[Web page revision data]
Start of Block
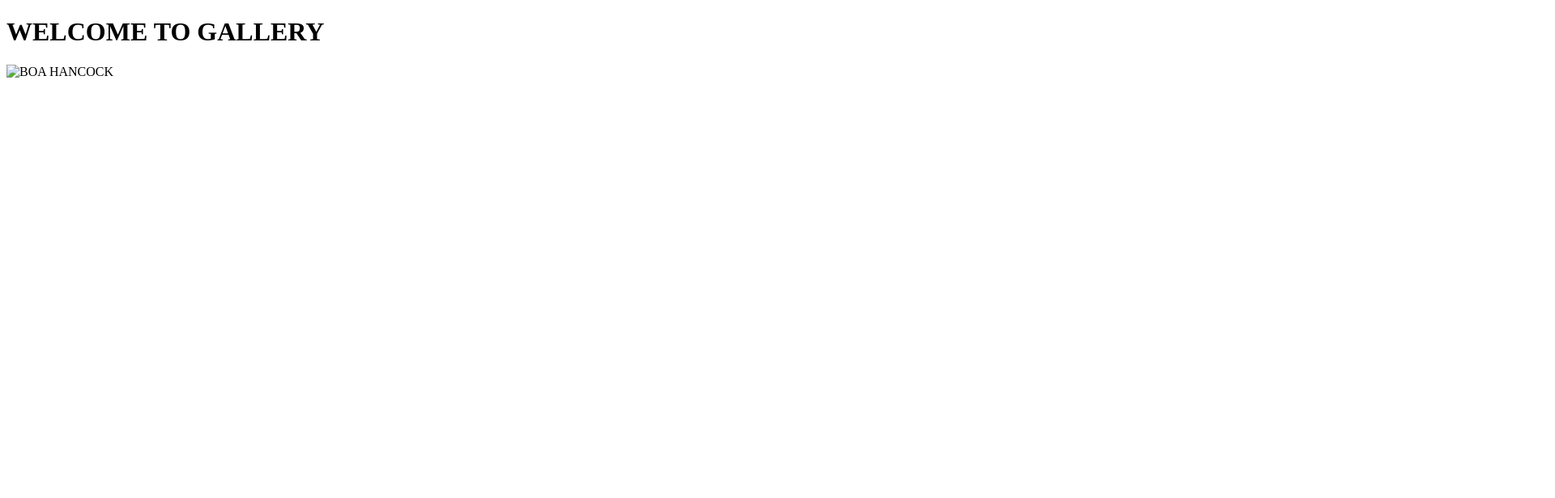
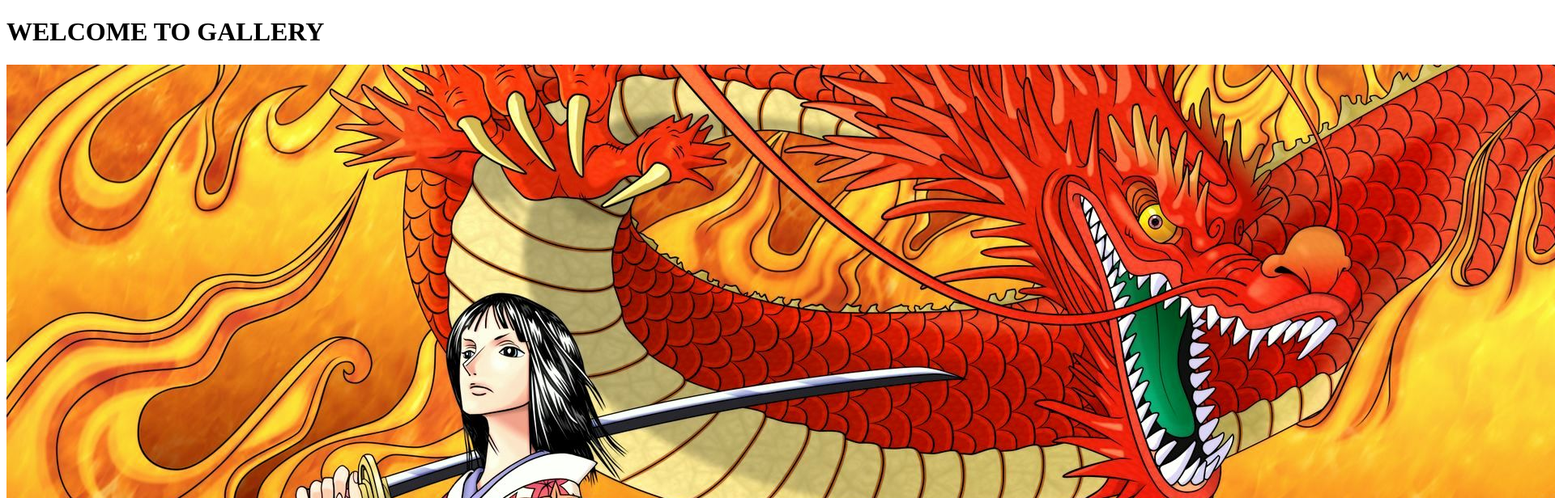
Before and after one commit to elohomama/webdesigning-, a plain HTML site: page galleries.html in a window 1280 px wide. Shown: the top 616 px of the page at 81% size, 1920 px wide, since content can reach past the window. Drawn offline with Linux system fonts and the light colour scheme.

Commit message:
added a line

```diff
--- a/galleries.html
+++ b/galleries.html
@@ -10,7 +10,7 @@
     <h1>
         WELCOME TO GALLERY
     </h1>
-    <img src="image/35.jpg" alt="BOA HANCOCK">
+    <img src="images/35.jpg" alt="BOA HANCOCK">
 
 </body>
 </html>
```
End of Block
Task item
Show the lines of the data that hold the word "html".

Solution to this problem
Before and after one commit to elohomama/webdesigning-, a plain HTML site: page galleries.html in a window 1280 px wide. Shown: the top 616 px of the page at 81% size, 1920 px wide, since content can reach past the window. Drawn offline with Linux system fonts and the light colour scheme.
--- a/galleries.html
+++ b/galleries.html
 </html>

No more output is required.